And here’s the kicker: regardless of whether the hacker team is on par with the cause of the performance issues, the fact is that the crack fixed them in all the scenarios I tested. The fight is now even and even across the board, without freezing for a split second. Although there is a suspicion that the pirate version of the game may lack some animations, the battles against Lady Dimitrescu’s daughters are played without sudden swings. RE Engine is as efficient as we hope it would be – except for console equivalent settings with beam tracking enabled, I could play between 90 fps up to 160 fps on an RTX 3080.
The success of the pirated version of solving these long-standing problems suggests two potential scenarios: first and foremost, the hackers are on par with us – it is actually DRM that is causing the problems in the first place, and they have done us a solid service by removing it. And if the hackers are not right with us, the alternative is perhaps even more remarkable: that they optimized the game in a way that Capcom has not wanted in the last couple of months.
The bottom line is that any reason to integrate DRM goes out the window if a pirated version of the game provides a better experience than a purchased and paid-for-copy. I shared my findings with Capcom on Monday night and have asked for comment, and I have also tried to contact Denuvo for their response. So far, however, I have not had anything left. At this point, however, I feel that Capcom owes its paying customers an apology, but more constructively, it must immediately release an update that fixes the issues, which brings the official code in line with the performance offered by the pirated version.
In the meantime though, where does this leave the user who bought the game? It’s not that hard to find the crack alone, which works with standard Steam downloads (but seems to be incompatible with existing storage), but this can hardly be recommended. I have heard good things about the RE Framework which claims to solve stuttering problems and provides improvements in the quality of life as a field of vision. There’s something I could not test myself – the injected code seemed to stop the message from appearing, making it impossible to advance in the game. That said, others report that it works. It’s hard to imagine that a mod would tamper with the game’s DRM, so there might be a way forward to solve this problem without resorting to pirate code. There is also talk of missing animations with the cracked version, which will not apply to this mode.

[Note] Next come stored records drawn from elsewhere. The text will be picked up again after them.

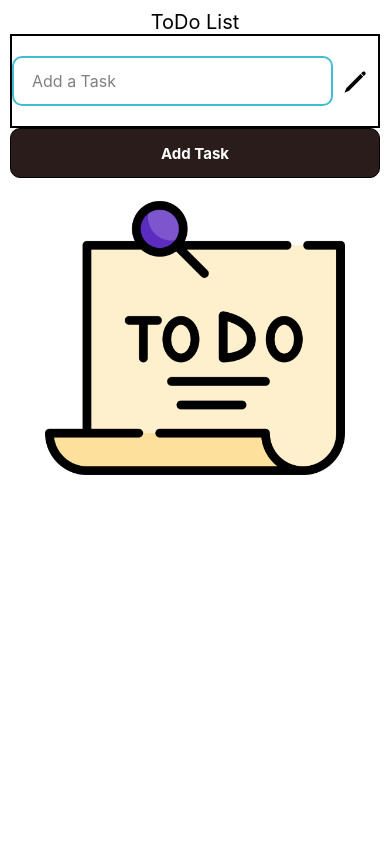
Repository: raisingh22/Projects
Screen: /
An editor plug-in stored every save of this project. The screen is shown before and after the next save, followed by the edit.
The app was drawn by React Native's web renderer in a window 390 px wide. The project was rebuilt for these pictures with package versions that can differ from the ones it lists, and the page was loaded fresh each time.

Above is the screen before, as saved 2024-01-22 14:07:55.

After the next save:
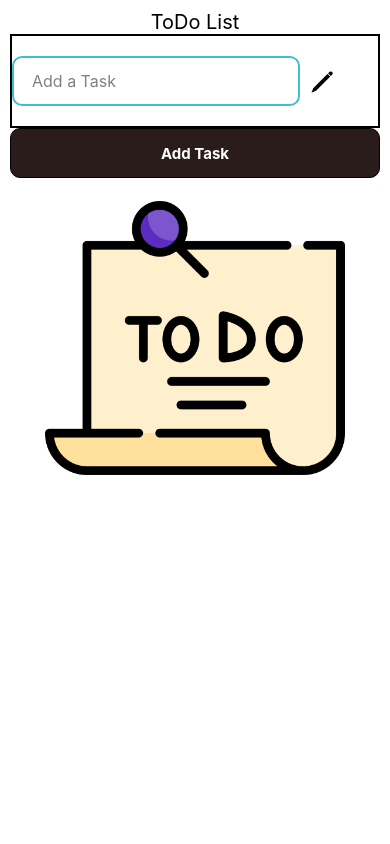
Saved 12 s later.
--- a/src/ToDoList/screens/ToDo.js
+++ b/src/ToDoList/screens/ToDo.js
@@ -169,7 +169,7 @@ export default ToDo;
 
 const styles = StyleSheet.create({
   textInput: {
-    width: '100%',
+    // width: '100%',
     height: 50,
     marginVertical: 20,
     borderWidth: 2,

At this point, the ball is in Capcom’s court, and I hope to see some response and positive action soon – and we’ll update you if and when it does.